  • Marketing/SEO: 17%
  • Word of mouth/referrals: 16%

ServiceTitan’s study indicates that more than half of commercial contractor revenue comes from repeat customers, meaning marketing and referrals are “untapped sources of revenue with great potential to drive new business.” Marketing was the top business tactic (43%) cited to help mitigate risks and drive growth this year, followed by improving internal procedures (35%), investing in technology (34%), hiring new employees (31%), and purchasing new tools/trucks (20%).

“Annual revenue also determines how contracting businesses approach their sales and marketing spend,” the survey said. “47% of contractors with revenue under $30M will spend more on sales and marketing efforts this year, versus 32% of those whose revenue exceeds $30M.”



Commercial businesses are embracing technology to combat industry-wide pain points like labor shortages and supply chain delays. Currently, 69% of commercial contractors currently use 4-6 different types of software to run their business. The trend is even more pronounced among larger companies:

  • 93% of businesses in the $30-40 million annual revenue bracket rely on the same range of software applications
  • 88% of private equity-backed contractors use 4+ types of software
  • 82% of contractors with 40+ technicians use 4-6 types of software

This year, 14% of commercial contractors plan to implement business management software, and 7% plan to get accounting software, to help combat 2024 financial challenges. However, in some cases, the initial cost of software gave contractors pause:

  • 45% stated that migrating to a new software is too expensive
  • 22% said the alternatives to their current system are too costly

“Though the price tag may be a hurdle, technology is a long-term investment that helps contractors optimize their costs and maximize their productivity — similar to updating your equipment as a way to offer better service and increase your revenue,” ServiceTitan noted. “An unwillingness to embrace change and adapt to industry demands could create long-term disadvantages for commercial contractors, making them less competitive and limiting their productivity.”


Workflow Optimization

Crucial to getting that ROI on a technology investment is ensuring it’s being used to its full capacity. Marketing and invoicing are two such examples.

“When it comes to marketing, there seems to be a gap between commercial contractors’ goals and their approach to software,” the survey said. For example, 69% of commercial contractors still don’t use a CRM to support their marketing efforts or sales pipeline.

“Could this be the reason why only 17% of contractors’ revenue comes from marketing/SEO efforts?” ServiceTitan queried. “CRM technology plays an essential role in sales and marketing. By tracking and managing customer interactions, this software offers comprehensive data that your team can use to manage leads, analyze campaign performance, and boost customer engagement. … To achieve their workflow optimization goals, forward-thinking contractors should adopt all-in-one solutions that streamline operations and increase productivity, eliminating the inefficiencies caused by siloed systems.”

Invoicing and payment is another area where software can help the bottom line.
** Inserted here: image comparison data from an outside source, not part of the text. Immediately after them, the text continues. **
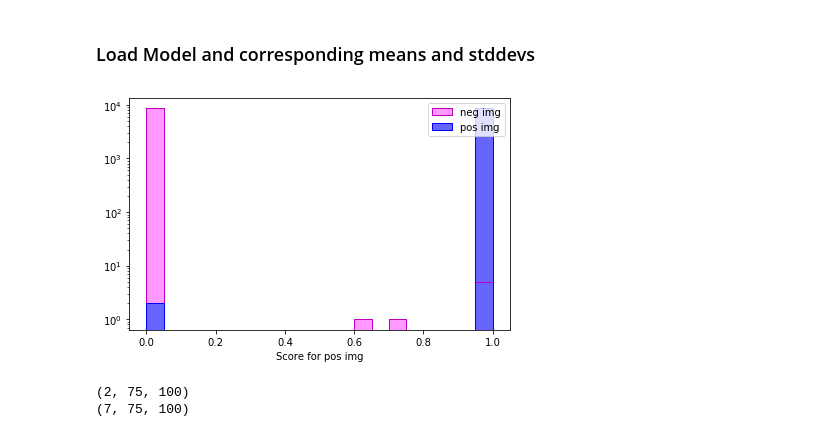
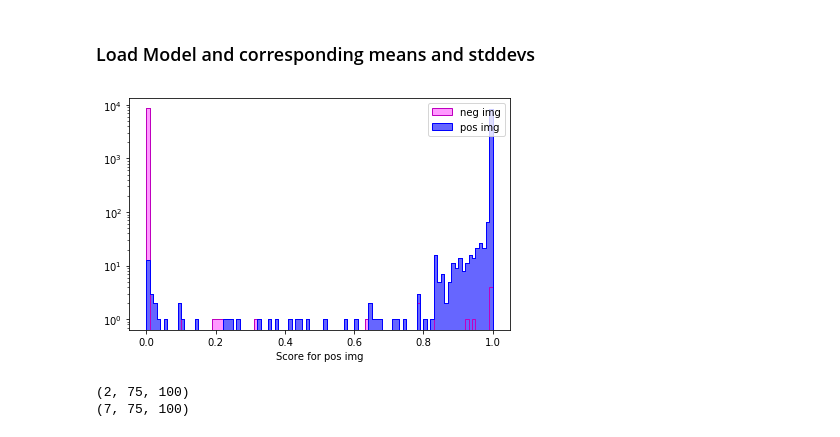
Before and after one commit to jamenne/WindingControl, a Jupyter notebook: plotmaker.ipynb, the cells around one changed output. Saved outputs shown, nothing was run; the diff lists cells and outputs as text; code cells hidden in the pictures.

```diff
--- a/plotmaker.ipynb
+++ b/plotmaker.ipynb
@@ -207,12 +207,12 @@ if False:
 ### Load Model and corresponding means and stddevs
 # %%
 # Load Test model:
-test_model = load_model('../TrainedModels/2017-09-10/167_165_163_200_200_selu_100epochs.h5')
+test_model = load_model('../TrainedModels/2017-09-09/169_167_200_200_selu_100epochs_retrained.h5')
 # %%
 # Normalize Imgages
 
-means = np.loadtxt('../TrainedModels/2017-09-10/MeansStdDev/Means_2017-09-10_10-49-11.txt')
-stds = np.loadtxt('../TrainedModels/2017-09-10/MeansStdDev/StdDev_2017-09-10_10-49-11.txt')
+means = np.loadtxt('../TrainedModels/2017-09-09/MeansStdDev/Means_2017-09-09_18-36-37.txt')
+stds = np.loadtxt('../TrainedModels/2017-09-09/MeansStdDev/StdDev_2017-09-09_18-36-37.txt')
 
 X_all_norm = np.array([(np.squeeze(img)-means)/stds for img in X_all])
 # %%
@@ -240,23 +242,25 @@ score_neg = probs[label_pos == 0]
 # %%
 fig, ax = plt.subplots()
 
-bins = np.arange(0, 1 + 0.05, 0.05)
+binsize = 0.01
+
+bins = np.arange(0, 1 + binsize, binsize)
 
 ax.hist(score_neg, bins=bins, histtype='stepfilled', linewidth=1, edgecolor='m', color='#ff99ff', label='neg img')
 ax.hist(score_pos, bins=bins, histtype='stepfilled', linewidth=1, edgecolor='b', color='#6666ff', label='pos img')
 
 ax.hist(score_neg, bins=bins, histtype='step', linewidth=1, linestyle='-', edgecolor='m')
 ax.hist(score_pos, bins=bins, histtype='step', linewidth=1, linestyle='-',edgecolor='b')
 
 ax.set_xlabel("Score for pos img")
 ax.set_yscale('log')
 
 ax.legend(loc='best')
 
 plt.tight_layout()
-plt.savefig('../Data/2017-09-10/167_165_163_200_200_selu_100epochs/ScoreDistributionOnTrainData.png', transparent=True)
+plt.savefig('../Data/2017-09-09/169_167_200_200_selu_100epochs_retrained/ScoreDistributionOnAllData_{}.png'.format(binsize))
 # %% [output]
-[figure, old version]
+[figure, new version]
 # %%
 # positive images below 0.5
 img_pos = X_all_norm[label_pos == 1]
```
Also changed, not shown: parts of 4 cells of this notebook, 1 other file.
Today, 55% of commercial contractors send invoices immediately after completing their work, and 67% collect payment on time. Even though 30% of survey respondents identified improved cash flow as their top goal:

  • 20% of contractors still take more than a week to send invoices
  • 33% of customer payments are more than one week late

Contractors who want to process invoices on the spot might want to consider a cloud-based platform.

“Cloud-based platforms enable contractors to access and manage their invoicing and payment information anytime, anywhere,” the survey said. “This enables technicians to process invoices on the spot before they even leave the customer location.”

Retail customers take longer to pay than office customers, the survey noted.